The Earth is layered. The layer we play and dance on, the crust, is the outermost layer. Beneath the crust is the honey-like mantle and under that is the liquid outer-core. The final ‘layer,’ the core, is a solid sphere. From where you’re standing/playing/dancing to the center of the core is a bit under 4,000 miles (to give a sense of size, the deepest hole humans have ever drilled is only 7.5 miles deep). Of all the layers, the mantle is the most massive, comprising more than 80% of the entire mass of the planet.
The layering of the Earth that is most relevant to earthquakes is called the lithosphere, of which consists of the crust and the upper mantle. The lithosphere is broken up into tectonic plates. There about 12 major plates on our planet. Earthquakes like the ones that rocked Haiti and Chile occur at the boundaries of these plates – they are the consequence of adjacent plates moving relative to one another, and they often release astronomical amounts of stress in the form of quakes that can, as we saw in the news, devastate entire nations. Plate boundaries take on three main forms: they are either spreading apart (also called a divergent boundary), sliding past each other (also known as a transform fault boundary, like the San Andreas), or they’re colliding into one another (this is called a convergent boundary). Collectively, all this plates-smacking-into-plates business is called plate tectonics, and its discovery is long and storied. Let’s take a look:
Alfred Wegener – a German geoscientist with a stalwart will who died on his way back from a rescue operation to bring supplies to a remote research station in the middle of the Greenland icecap – correctly noted how well the coastlines of Africa and South America appear to fit together like two pieces of a puzzle. While he wasn’t the first person to notice this peculiarity, Wegener was the first to use rock and fossil evidence to prove without a doubt that the Americas were once connected to Africa and Europe. Ultimately this led Wegener to propose his now-famous and now-confirmed theory of continental drift, which basically states that the continents of the world are in motion relative to one another rather than being static. Wegener’s theory meant that Charles Schuchert, a 19th and 20th century paleontologist who said that “the striking similarity of the coastlines of Africa and Brazil must have been made by Satan,” could finally rest easy knowing that the Desolate One probably had nothing to do with the geographic layout of the Earth’s continents.
While Wegener presented good evidence to show that the Earth’s continents are in motion, his theory was missing one key part: a mechanism. Sure you found two of the same fossil on two separate continents, proving that they were once connected, but how, Dr. Wegener, do the continents move? Wegener had no good answer for this, and it wasn’t until World War II that evidence for a mechanism for continental drift would begin accumulating.

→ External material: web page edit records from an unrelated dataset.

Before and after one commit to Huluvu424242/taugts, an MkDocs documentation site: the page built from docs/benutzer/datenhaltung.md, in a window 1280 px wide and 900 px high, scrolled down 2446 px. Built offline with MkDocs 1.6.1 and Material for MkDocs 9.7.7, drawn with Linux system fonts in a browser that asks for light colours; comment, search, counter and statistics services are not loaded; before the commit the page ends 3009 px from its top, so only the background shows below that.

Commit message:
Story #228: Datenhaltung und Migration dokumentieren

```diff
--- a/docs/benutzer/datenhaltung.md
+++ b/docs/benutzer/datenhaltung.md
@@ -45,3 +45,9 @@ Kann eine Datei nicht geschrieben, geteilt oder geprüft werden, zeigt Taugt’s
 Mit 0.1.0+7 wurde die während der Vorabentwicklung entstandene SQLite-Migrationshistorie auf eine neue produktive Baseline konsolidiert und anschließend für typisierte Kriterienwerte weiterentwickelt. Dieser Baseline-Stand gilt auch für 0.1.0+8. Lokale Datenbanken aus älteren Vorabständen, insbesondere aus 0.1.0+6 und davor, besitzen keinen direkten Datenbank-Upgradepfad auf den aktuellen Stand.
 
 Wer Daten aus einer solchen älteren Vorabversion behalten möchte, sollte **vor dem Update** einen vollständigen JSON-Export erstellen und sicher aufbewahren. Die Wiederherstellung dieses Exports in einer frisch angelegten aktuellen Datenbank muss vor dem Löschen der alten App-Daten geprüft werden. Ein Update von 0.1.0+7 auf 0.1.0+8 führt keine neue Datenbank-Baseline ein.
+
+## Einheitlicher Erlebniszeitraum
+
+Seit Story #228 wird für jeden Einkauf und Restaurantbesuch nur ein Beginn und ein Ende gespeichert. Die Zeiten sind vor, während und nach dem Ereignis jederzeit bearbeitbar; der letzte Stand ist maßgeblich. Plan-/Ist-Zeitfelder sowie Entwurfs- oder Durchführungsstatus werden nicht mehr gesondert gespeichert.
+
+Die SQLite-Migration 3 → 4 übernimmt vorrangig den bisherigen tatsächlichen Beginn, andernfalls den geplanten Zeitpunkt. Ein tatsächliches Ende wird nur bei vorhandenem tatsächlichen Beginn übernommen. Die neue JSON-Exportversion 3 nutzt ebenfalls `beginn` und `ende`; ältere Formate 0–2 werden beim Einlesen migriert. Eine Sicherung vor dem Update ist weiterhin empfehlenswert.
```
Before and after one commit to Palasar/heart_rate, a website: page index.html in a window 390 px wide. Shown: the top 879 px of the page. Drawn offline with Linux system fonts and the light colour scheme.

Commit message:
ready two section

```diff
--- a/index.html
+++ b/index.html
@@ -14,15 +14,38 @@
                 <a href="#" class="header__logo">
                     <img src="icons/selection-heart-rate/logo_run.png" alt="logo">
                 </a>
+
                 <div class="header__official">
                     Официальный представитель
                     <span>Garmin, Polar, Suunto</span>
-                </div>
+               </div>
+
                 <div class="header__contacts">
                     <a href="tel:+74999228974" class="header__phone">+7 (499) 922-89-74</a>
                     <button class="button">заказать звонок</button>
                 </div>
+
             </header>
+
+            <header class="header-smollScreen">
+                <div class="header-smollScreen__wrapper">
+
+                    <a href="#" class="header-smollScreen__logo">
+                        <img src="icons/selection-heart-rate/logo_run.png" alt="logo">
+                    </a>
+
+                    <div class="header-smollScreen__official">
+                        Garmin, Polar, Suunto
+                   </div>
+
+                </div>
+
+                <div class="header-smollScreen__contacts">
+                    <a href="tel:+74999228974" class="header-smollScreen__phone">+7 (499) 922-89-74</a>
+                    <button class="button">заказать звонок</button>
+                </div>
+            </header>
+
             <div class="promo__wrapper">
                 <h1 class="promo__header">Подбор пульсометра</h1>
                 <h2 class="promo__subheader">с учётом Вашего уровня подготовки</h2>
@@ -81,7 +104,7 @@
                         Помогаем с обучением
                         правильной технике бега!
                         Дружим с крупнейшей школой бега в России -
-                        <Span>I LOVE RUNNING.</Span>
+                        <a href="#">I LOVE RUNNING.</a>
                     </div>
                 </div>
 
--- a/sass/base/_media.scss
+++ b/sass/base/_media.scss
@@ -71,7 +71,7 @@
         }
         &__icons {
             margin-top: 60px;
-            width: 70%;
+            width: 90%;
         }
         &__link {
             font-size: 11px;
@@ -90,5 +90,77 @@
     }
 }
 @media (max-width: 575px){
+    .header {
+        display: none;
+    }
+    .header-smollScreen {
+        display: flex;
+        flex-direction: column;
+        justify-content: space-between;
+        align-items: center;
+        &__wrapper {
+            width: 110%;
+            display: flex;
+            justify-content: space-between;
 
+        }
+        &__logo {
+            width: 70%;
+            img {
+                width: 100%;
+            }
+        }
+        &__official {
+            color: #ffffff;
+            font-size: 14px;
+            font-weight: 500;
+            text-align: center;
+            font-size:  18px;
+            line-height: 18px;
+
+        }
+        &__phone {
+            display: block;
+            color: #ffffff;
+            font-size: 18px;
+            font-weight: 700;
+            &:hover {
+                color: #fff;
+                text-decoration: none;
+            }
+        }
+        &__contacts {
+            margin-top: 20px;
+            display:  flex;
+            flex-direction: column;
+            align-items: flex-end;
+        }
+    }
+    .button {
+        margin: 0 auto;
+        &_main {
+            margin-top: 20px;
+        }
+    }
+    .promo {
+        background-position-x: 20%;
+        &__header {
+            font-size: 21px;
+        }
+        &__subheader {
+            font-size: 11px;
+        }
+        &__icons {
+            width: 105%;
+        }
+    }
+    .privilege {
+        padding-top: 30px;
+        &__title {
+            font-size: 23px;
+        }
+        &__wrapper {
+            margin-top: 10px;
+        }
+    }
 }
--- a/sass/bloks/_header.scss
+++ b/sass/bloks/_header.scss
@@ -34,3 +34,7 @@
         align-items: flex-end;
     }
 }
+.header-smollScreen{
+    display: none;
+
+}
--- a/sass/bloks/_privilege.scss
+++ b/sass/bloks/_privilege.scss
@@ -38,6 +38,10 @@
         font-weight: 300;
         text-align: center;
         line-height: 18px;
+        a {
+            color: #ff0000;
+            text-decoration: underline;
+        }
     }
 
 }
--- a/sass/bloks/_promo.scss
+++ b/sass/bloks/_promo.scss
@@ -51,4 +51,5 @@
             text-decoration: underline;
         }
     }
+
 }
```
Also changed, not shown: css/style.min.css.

Enter Professor Harry Hammond Hess, who was a naval officer during World War II who performed echo-sounding surveys of the Pacific Ocean’s seafloor while his warship was traveling to and from various battles and skirmishes. These echo surveys, which provided an elevation map of the Pacific’s seafloor, gave Hess the data he needed to come up with his essential theory of seafloor spreading which, simply put, is exactly what it sounds like: mantle magma shoots up from underneath the crust (continental or oceanic), forming what’s called a spreading center (or a divergent tectonic plate boundary, aka a mid-ocean ridge system) that pushes the crust out and away and into other plates, which in turn can form new plate boundaries which can become ridden with stress. In Photo 1, these spreading centers are found in the red zones of the map (red = new ‘hot’ crust, while the ‘colder’ colors like green and blue = older crust that’s being pushed away by the red). It's this pushing and prodding of the plates against other plates that causes their movement which, in turn, causes earthquakes like the ones in Haiti, Chile and in any other area on the planet that rests at the boundary between two or three (but never four) different tectonic plates. Note in Photo 2 how both Haiti and Chile are found on plate boundaries. Coincidence? Haha, yeah, sure.